He swears he saw the shadow of a dolphin below a wave here.
When they first came, he knows she saw it too. Her eyes
Widened, and they shared a glance and a giggle,
Like a wreath of bubbles, like a secret vault of blue.
A feeling, a vibration, the last echo in a chain of echoes below.
After that, Tel Aviv was of the dolphins. He came back
In 2001, and in the rubble of the Dolphinarium, he waited.
But there was nothing. When she visited
She did not even ask,
As though she sensed the void. It was unspoken. Then
He ran away from her in 2007. Seeking what?
But still the sea was silent. Even when she died.
That night, in the sand, holding his legs to his chest,
The words of his friends lost in the surf, and the buzz
Of the world, bounding from wave to wave. Still nothing.
I want to be cremated ,
She always said. I want my ashes to be poured
Into the sea.
But they bury their own, so their mother, she printed
Pictures for him to take back and burn.
I will do this he said.
He did not unpack for two months. Then it was winter. Then
New Year’s Eve. And there had been rain, and there was wind,
And it was cold, and he said **** it.
The kiosk outside
Was empty, airless, damp. He palmed a cheap lighter,
Dropped a coin, left.
And he walked down to the sea,
Into the wind, the wet, the cold. The pictures in his pocket.
There is a jetty made of rubble, next to the Dolphinarium,
Where he returns to year after year. If he stands there
And listens he can hear the edge of the world, the sinking
Of bones. Behind him the city, before him the sea.
And when he takes both in for long enough
He forgets which is which.
He went there and looked
At the foam forever, blinking away spindrift, the lighter
Turning in his fingers.
And when he pulled out the pictures
And held the lighter up to them it was a new year.
His thumbs are scarred now. The pictures would not burn.
He railed against the rocks. His throat fought the wind.
With every flick the flame was choked. And the lighter broke but
He would not stop but for a moment to wipe his face.
Her name and spoke to her.
But there was no ash.
Just the city,
the sea, the wind.
And in the calm before dawn he slumped
Home, the pictures, blackened and reddened, back in his pocket.
To be shoved away in some old drawer.
He saw his mother
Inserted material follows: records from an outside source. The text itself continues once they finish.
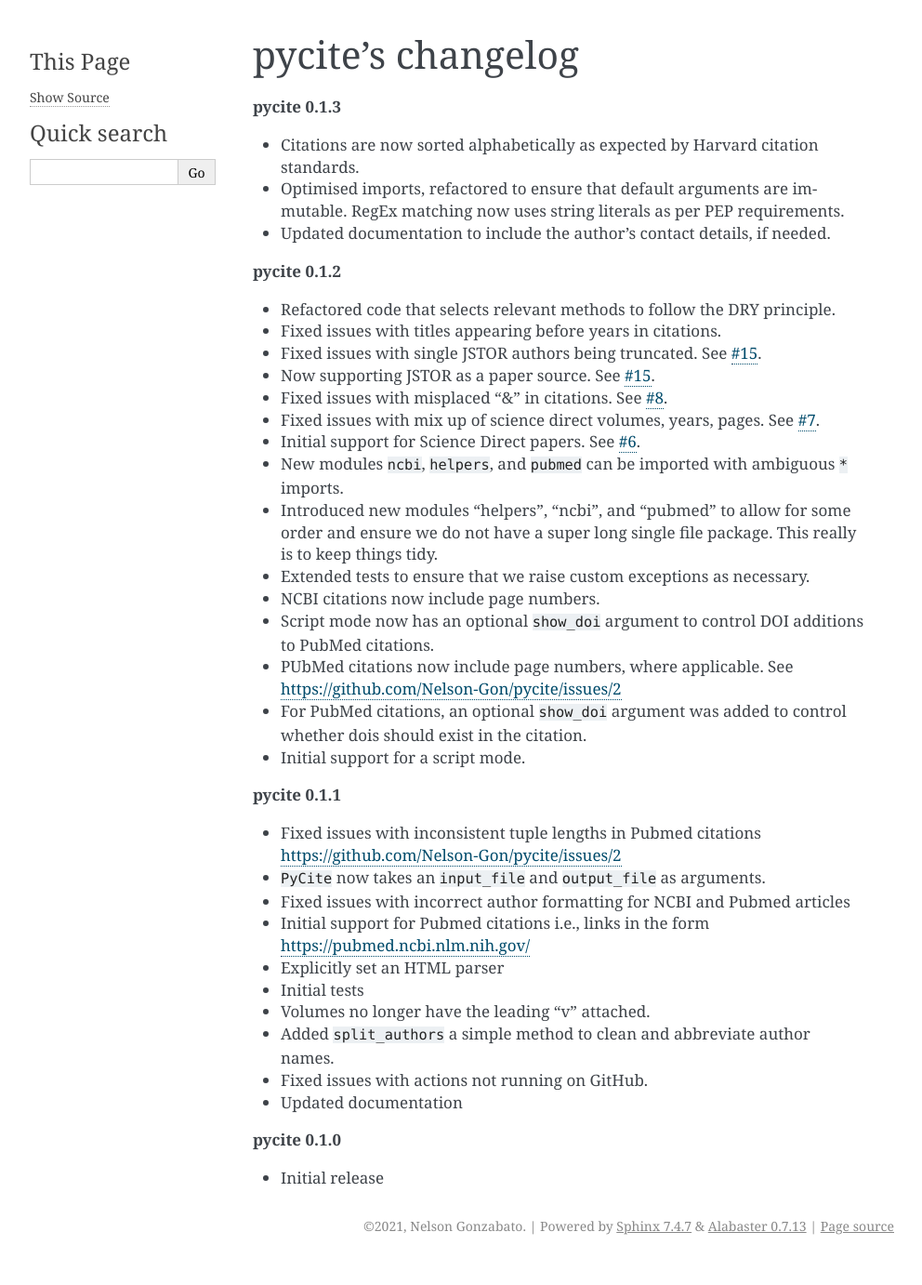
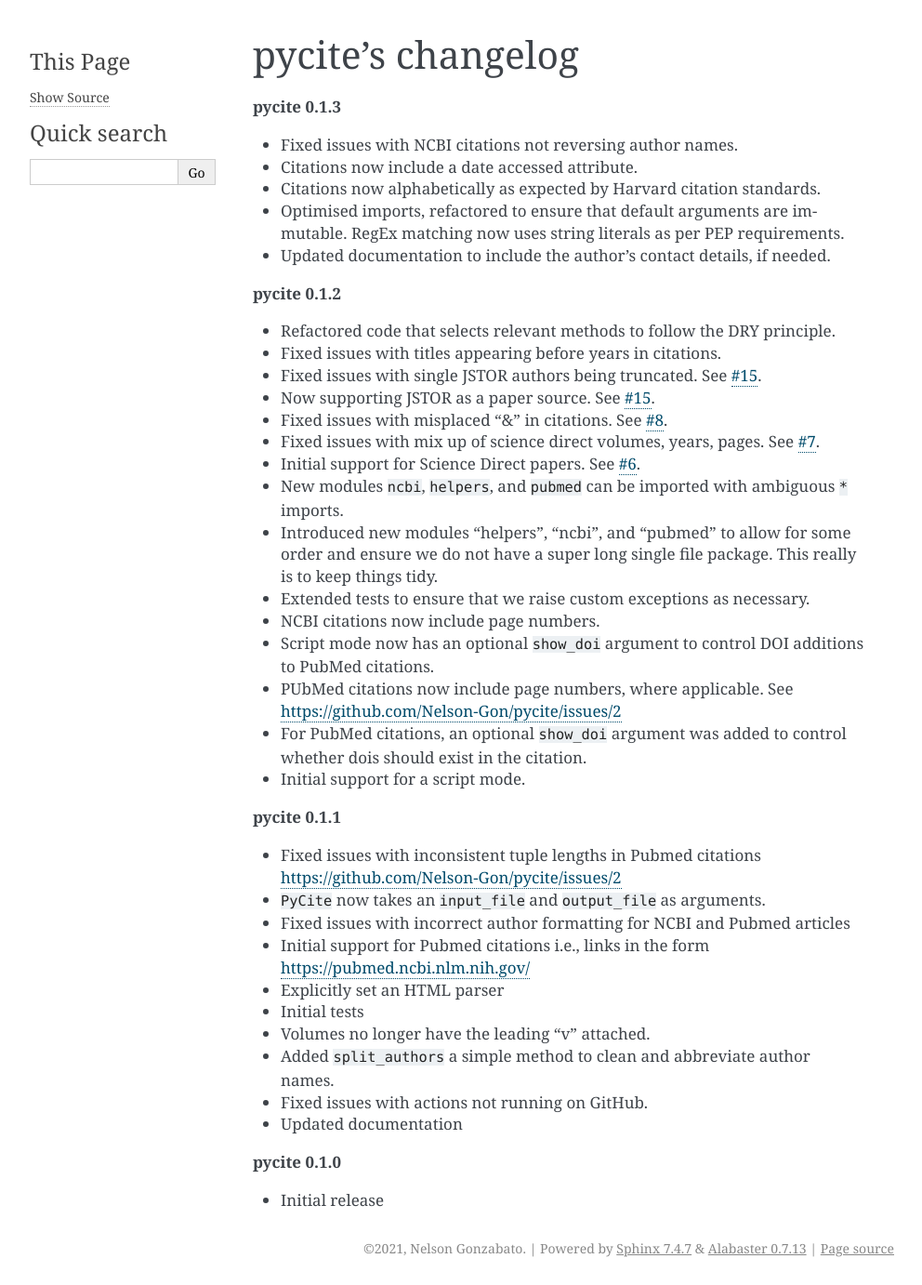
Before and after one commit to Nelson-Gon/pycite, a Sphinx documentation site: the page built from docs/source/changelog.rst, in a window 1280 px wide. Shown: the whole page at 93% size, without its empty margins (148-1140 px from the left). Built offline with Sphinx 7.4.7, drawn with Linux system fonts in a browser that asks for light colours; before the commit the page ends 1358 px from its top, so only the background shows below that.

Commit message:
Fix issues with name order in pubmed

```diff
--- a/docs/source/README.rst
+++ b/docs/source/README.rst
@@ -187,7 +187,7 @@ See `citations.txt <https://github.com/Nelson-Gon/pycite/blob/main/testfiles/cit
 
 .. code-block:: shell
 
-   Pohorille A, Wilson MA, & Shannon G (2017)  Flexible Proteins at the Origin of Life Life (Basel), 7(2),  23.
+   Pohorille A, Wilson MA, & Shannon G (2017)  Flexible Proteins at the Origin of Life Life (Basel), 7(2),  23.  [Accessed 16/Sep/2021]
 
 ----
 
--- a/docs/source/changelog.rst
+++ b/docs/source/changelog.rst
@@ -6,7 +6,13 @@ pycite's changelog
 
 
 *
-  Citations are now sorted alphabetically as expected by Harvard citation standards.
+  Fixed issues with NCBI citations not reversing author names.
+
+*
+  Citations now include a date accessed attribute.
+
+*
+  Citations now alphabetically as expected by Harvard citation standards.
 
 *
   Optimised imports, refactored to ensure that default arguments are immutable. RegEx matching now uses string literals
```
Also changed, not shown: README.md (+1 -1 lines), changelog.md (+5 -1 lines), 3 other files.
Later that year and she did not ask because she did not remember.
In the summer, he watched the jetty each day, but from a distance,
And noted how the silhouettes of fishermen reached
Out to the city in the morning then back to the sea by evening, distorted
With each swell.
But he could not bring himself to stand
There. Two years in Tel Aviv and he could be no longer.
Then it is winter again, and a month before he is to leave,
And a week before New Year’s Eve.
He remembers the pictures.
He meets a woman at a party and they make love.
He sees her every night and when New Year’s Eve comes, they plan to meet.
Allenby is quiet as he steps outside, and the kiosk
He drifts down to the sea without thought, carried
By the current of the city.
Phone shaking in his pocket but he feels
Nothing. Then he is there, again.
His back to the city, crouched.
On the jetty, alone, the pictures in one hand, lighter in the other.
And the fire lasts for but a moment, and the sparks recede into the sea. And he brushes the remains into the dark, and turns back to the city.
Later, he will greet the woman with a rose between his teeth and Spring
In his step, and he will walk into the night with her hand
In his, and the call of the sea sounding inside.